──────── Provided information
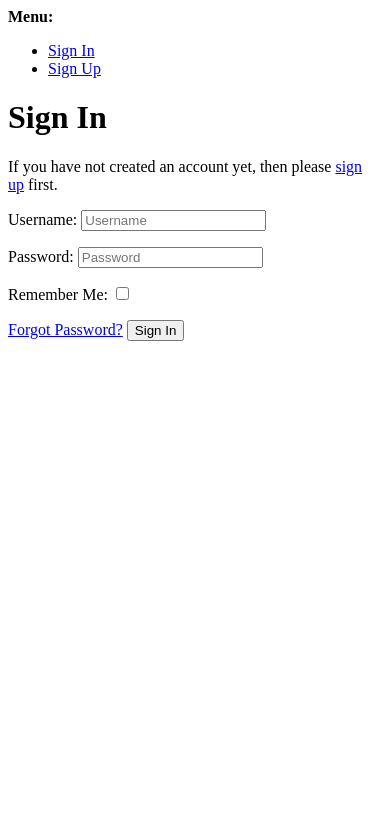
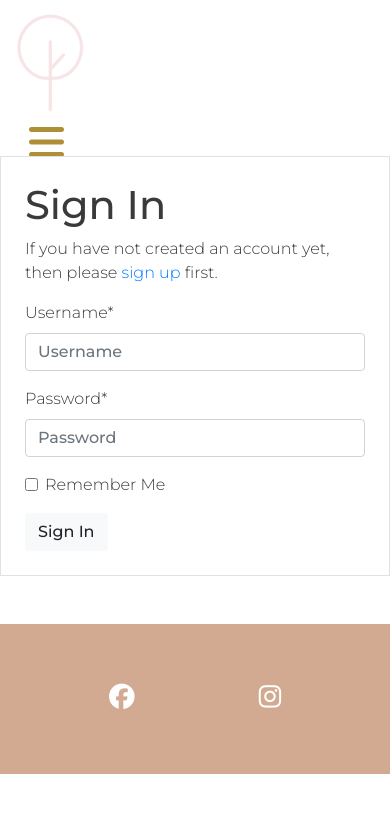
Before and after one commit to AngelicaGuimaraes/P4_magnolia_tree_blog, a Django app: page /accounts/login/ in a window 390 px wide. Shown: the top 816 px of the page. Before the commit the page ends 341 px from the top, so only its background shows below. Run offline with Django 3.2, Linux system fonts and the light colour scheme; some libraries are stand-ins or nearby versions.

Commit message:
update html on login template

```diff
--- a/static/css/style.css
+++ b/static/css/style.css
@@ -106,8 +106,12 @@ footer {
 /* Classes hero image css */
 
 .jumbotron-classes {
+    background-image: url("/static/images/classes-hero-image-1920.png");
+    background-position: center;
+    background-repeat: no-repeat;
+    background-size: cover;
     margin-top: 0;
-    height: auto;
+    height: 70vh;
     width: 100%;
     overflow: hidden;
     position: relative;
--- a/templates/account/login.html
+++ b/templates/account/login.html
@@ -1,46 +1,26 @@
-{% extends "account/base.html" %}
-
+{% extends "base.html" %}
 {% load i18n %}
 {% load account socialaccount %}
 
 {% block head_title %}{% trans "Sign In" %}{% endblock %}
-
+{% load crispy_forms_tags %}
 {% block content %}
 
+<div class="container mb-5">
+  <div class="row justify-content-center mt-5">
+      <div class="col-md-8 col-sm-12 border p-4">
         <h1>{% trans "Sign In" %}</h1>
-
-{% get_providers as socialaccount_providers %}
-
-{% if socialaccount_providers %}
-<p>{% blocktrans with site.name as site_name %}Please sign in with one
-of your existing third party accounts. Or, <a href="{{ signup_url }}">sign up</a>
-for a {{ site_name }} account and sign in below:{% endblocktrans %}</p>
-
-<div class="socialaccount_ballot">
-
-  <ul class="socialaccount_providers">
-    {% include "socialaccount/snippets/provider_list.html" with process="login" %}
-  </ul>
-
-  <div class="login-or">{% trans 'or' %}</div>
-
-</div>
-
-{% include "socialaccount/snippets/login_extra.html" %}
-
-{% else %}
-<p>{% blocktrans %}If you have not created an account yet, then please
-<a href="{{ signup_url }}">sign up</a> first.{% endblocktrans %}</p>
-{% endif %}
-
+        <p>{% blocktrans %}If you have not created an account yet, then please <a href="{{ signup_url }}">sign up</a> first.{% endblocktrans %}</p>
         <form class="login" method="POST" action="{% url 'account_login' %}">
         {% csrf_token %}
-  {{ form.as_p }}
+        {{ form | crispy | safe }}
         {% if redirect_field_value %}
         <input type="hidden" name="{{ redirect_field_name }}" value="{{ redirect_field_value }}" />
         {% endif %}
-  <a class="button secondaryAction" href="{% url 'account_reset_password' %}">{% trans "Forgot Password?" %}</a>
-  <button class="primaryAction" type="submit">{% trans "Sign In" %}</button>
+        <button class="btn btn-light" type="submit">{% trans "Sign In" %}</button>
         </form>
+      </div>
+  </div>
+</div>
 
 {% endblock %}
--- a/templates/classes.html
+++ b/templates/classes.html
@@ -2,14 +2,11 @@
 {% block content %}
 {% load static %}
 <div class="jumbotron jumbotron-classes jumbotron-fluid">
-    <img id="classes-hero-image" src="/static/images/classes-hero-image-1920.png"
-        alt="Images of women practicing yoga">
+    <img id="classes-hero-image">
 </div>
-
 
 <!-- about our classes section -->
 
-<section id="about-our-classes">
 <div class="choose-your-class">
     <h1>Our Classes</h1>
     <h2>Choose the one that better fits you</h2>
@@ -31,7 +28,6 @@
         very welcoming environment, work their bodies and minds, and also enjoy, afterwards, all the benefits
         that yoga and meditation bring to them.</p>
 </div>
-</section>
 
 <!-- time table section -->
 
```
Lines whose indentation alone changed are shown as unchanged.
────────────────
» Problem to work on: Apart from the images, please copy every line of the data exactly as written.

» Solution to the exercise:
Before and after one commit to AngelicaGuimaraes/P4_magnolia_tree_blog, a Django app: page /accounts/login/ in a window 390 px wide. Shown: the top 816 px of the page. Before the commit the page ends 341 px from the top, so only its background shows below. Run offline with Django 3.2, Linux system fonts and the light colour scheme; some libraries are stand-ins or nearby versions.

Commit message:
update html on login template

```diff
--- a/static/css/style.css
+++ b/static/css/style.css
@@ -106,8 +106,12 @@ footer {
 /* Classes hero image css */
 
 .jumbotron-classes {
+    background-image: url("/static/images/classes-hero-image-1920.png");
+    background-position: center;
+    background-repeat: no-repeat;
+    background-size: cover;
     margin-top: 0;
-    height: auto;
+    height: 70vh;
     width: 100%;
     overflow: hidden;
     position: relative;
--- a/templates/account/login.html
+++ b/templates/account/login.html
@@ -1,46 +1,26 @@
-{% extends "account/base.html" %}
-
+{% extends "base.html" %}
 {% load i18n %}
 {% load account socialaccount %}
 
 {% block head_title %}{% trans "Sign In" %}{% endblock %}
-
+{% load crispy_forms_tags %}
 {% block content %}
 
+<div class="container mb-5">
+  <div class="row justify-content-center mt-5">
+      <div class="col-md-8 col-sm-12 border p-4">
         <h1>{% trans "Sign In" %}</h1>
-
-{% get_providers as socialaccount_providers %}
-
-{% if socialaccount_providers %}
-<p>{% blocktrans with site.name as site_name %}Please sign in with one
-of your existing third party accounts. Or, <a href="{{ signup_url }}">sign up</a>
-for a {{ site_name }} account and sign in below:{% endblocktrans %}</p>
-
-<div class="socialaccount_ballot">
-
-  <ul class="socialaccount_providers">
-    {% include "socialaccount/snippets/provider_list.html" with process="login" %}
-  </ul>
-
-  <div class="login-or">{% trans 'or' %}</div>
-
-</div>
-
-{% include "socialaccount/snippets/login_extra.html" %}
-
-{% else %}
-<p>{% blocktrans %}If you have not created an account yet, then please
-<a href="{{ signup_url }}">sign up</a> first.{% endblocktrans %}</p>
-{% endif %}
-
+        <p>{% blocktrans %}If you have not created an account yet, then please <a href="{{ signup_url }}">sign up</a> first.{% endblocktrans %}</p>
         <form class="login" method="POST" action="{% url 'account_login' %}">
         {% csrf_token %}
-  {{ form.as_p }}
+        {{ form | crispy | safe }}
         {% if redirect_field_value %}
         <input type="hidden" name="{{ redirect_field_name }}" value="{{ redirect_field_value }}" />
         {% endif %}
-  <a class="button secondaryAction" href="{% url 'account_reset_password' %}">{% trans "Forgot Password?" %}</a>
-  <button class="primaryAction" type="submit">{% trans "Sign In" %}</button>
+        <button class="btn btn-light" type="submit">{% trans "Sign In" %}</button>
         </form>
+      </div>
+  </div>
+</div>
 
 {% endblock %}
--- a/templates/classes.html
+++ b/templates/classes.html
@@ -2,14 +2,11 @@
 {% block content %}
 {% load static %}
 <div class="jumbotron jumbotron-classes jumbotron-fluid">
-    <img id="classes-hero-image" src="/static/images/classes-hero-image-1920.png"
-        alt="Images of women practicing yoga">
+    <img id="classes-hero-image">
 </div>
-
 
 <!-- about our classes section -->
 
-<section id="about-our-classes">
 <div class="choose-your-class">
     <h1>Our Classes</h1>
     <h2>Choose the one that better fits you</h2>
@@ -31,7 +28,6 @@
         very welcoming environment, work their bodies and minds, and also enjoy, afterwards, all the benefits
         that yoga and meditation bring to them.</p>
 </div>
-</section>
 
 <!-- time table section -->
 
```
Lines whose indentation alone changed are shown as unchanged.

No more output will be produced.